*** INFORMATION SHOWN Section Begins ***

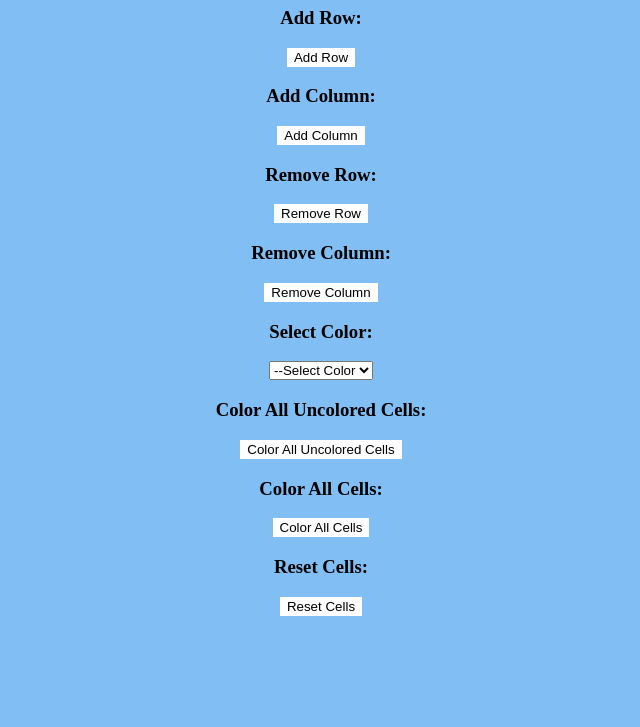
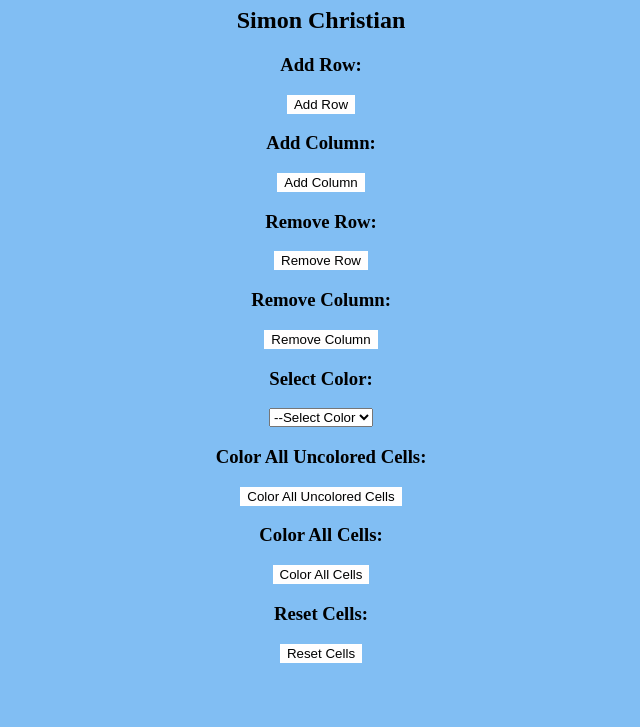
Before and after one commit to simonchrist/TTP-Assignment-5, a plain HTML site: page index.html in a window 1280 px wide. Shown: the part 73-800 px from the top of the page, without its empty margins (319-959 px from the left). Drawn offline with Linux system fonts and the light colour scheme.

Commit message:
finished html ui and styling

```diff
--- a/index.html
+++ b/index.html
@@ -6,6 +6,7 @@
     </head>
     <body>
         <h1>Assignment 5</h1>
+        <h2>Simon Christian</h2>
         <h3>Add Row:</h3>
         <div id="addRowBtn" onClick="addRow()">
             <button>Add Row</button>
```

*** INFORMATION SHOWN Section Ends ***

* **WHAT IS REQUIRED**
Images in the records must not be repeated; everything else should be returned exactly.

* **ANSWER SPACE**
Before and after one commit to simonchrist/TTP-Assignment-5, a plain HTML site: page index.html in a window 1280 px wide. Shown: the part 73-800 px from the top of the page, without its empty margins (319-959 px from the left). Drawn offline with Linux system fonts and the light colour scheme.

Commit message:
finished html ui and styling

```diff
--- a/index.html
+++ b/index.html
@@ -6,6 +6,7 @@
     </head>
     <body>
         <h1>Assignment 5</h1>
+        <h2>Simon Christian</h2>
         <h3>Add Row:</h3>
         <div id="addRowBtn" onClick="addRow()">
             <button>Add Row</button>
```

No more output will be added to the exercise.